▶ **INSTRUCTIONS FOR THE TASK**:
Report all lines of the records that contain "network".

____

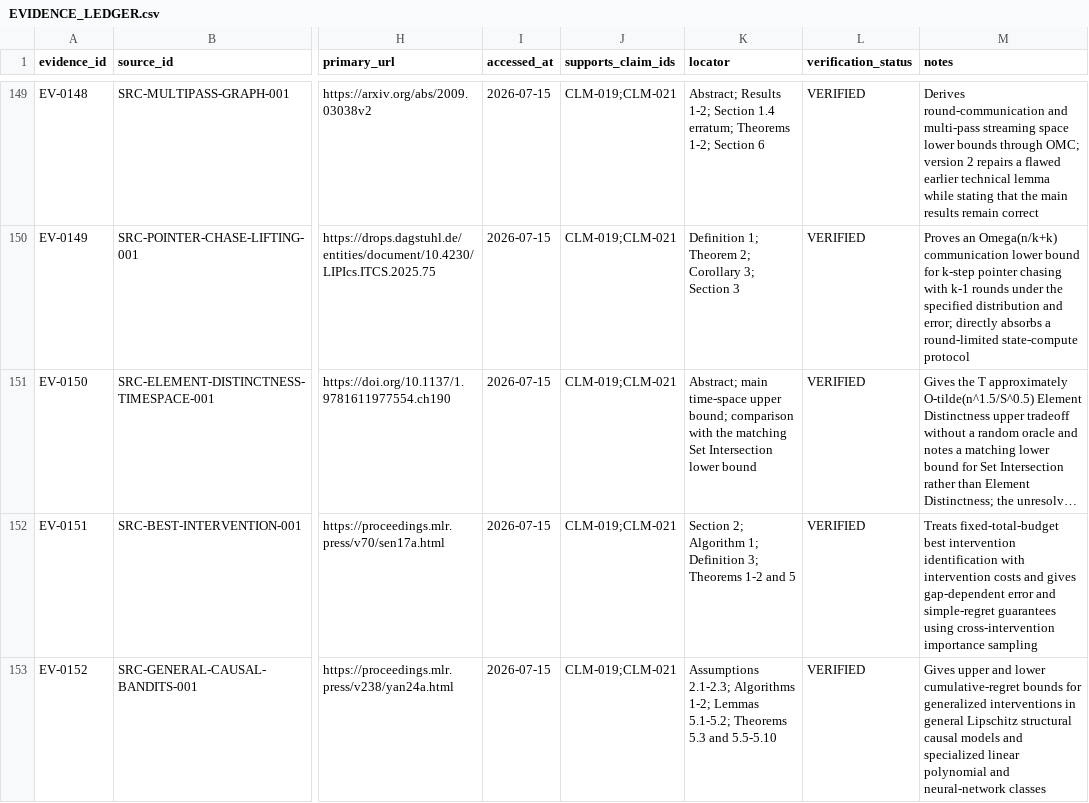
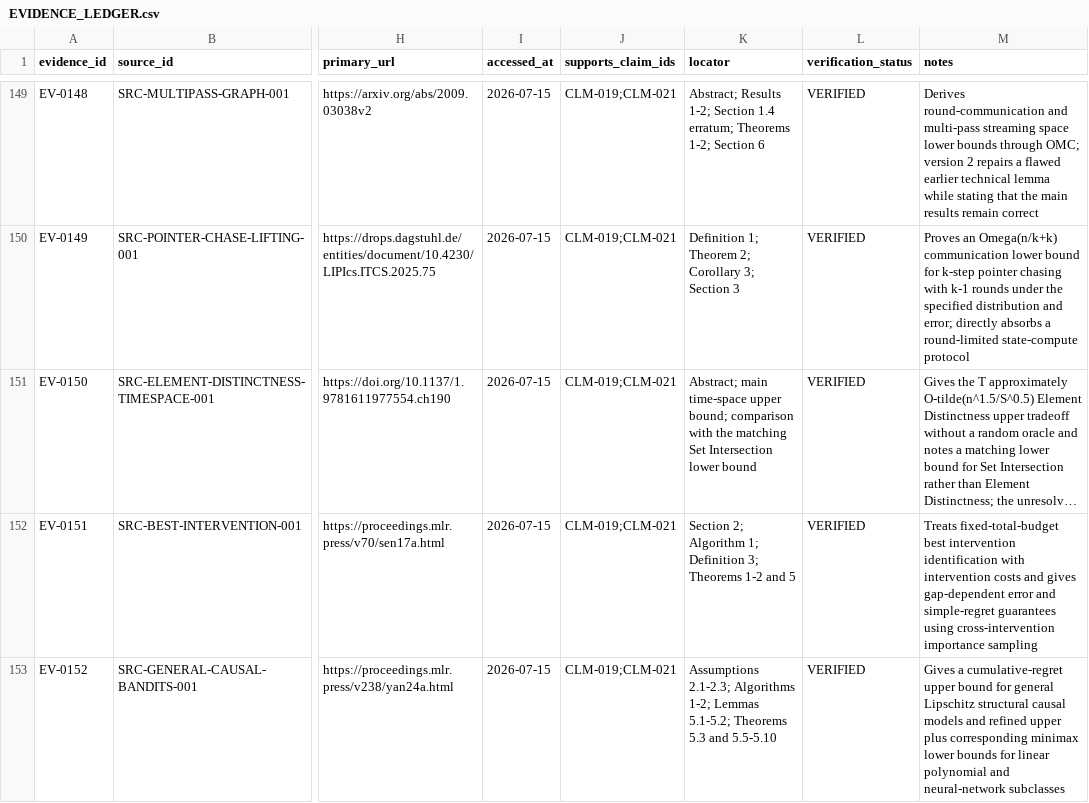
Before and after one commit to Shoko-official/Workspace-is-ALL-u-NEED, a CSV file: docs/research/EVIDENCE_LEDGER.csv, drawn as a sheet; only a part is shown, gaps mark what is left out; long unchanged cells end in …; the diff names each change by its address in the sheet, - before the commit and + after, or states it on an @@ line.

```diff
--- a/docs/research/EVIDENCE_LEDGER.csv
+++ b/docs/research/EVIDENCE_LEDGER.csv
-M153 (notes): Gives upper and lower cumulative-regret bounds for generalized interventions in general Lipschitz structural causal models and specialized linear polynomial and neural-network classes
+M153 (notes): Gives a cumulative-regret upper bound for general Lipschitz structural causal models and refined upper plus corresponding minimax lower bounds for linear polynomial and neural-network subclasses
```
Also changed, not shown: docs/research/CLAIM_LEDGER.csv, docs/research/LITERATURE_MATRIX.csv, 7 other files.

____

▶ **ANSWER BOX**:
-M153 (notes): Gives upper and lower cumulative-regret bounds for generalized interventions in general Lipschitz structural causal models and specialized linear polynomial and neural-network classes
+M153 (notes): Gives a cumulative-regret upper bound for general Lipschitz structural causal models and refined upper plus corresponding minimax lower bounds for linear polynomial and neural-network subclasses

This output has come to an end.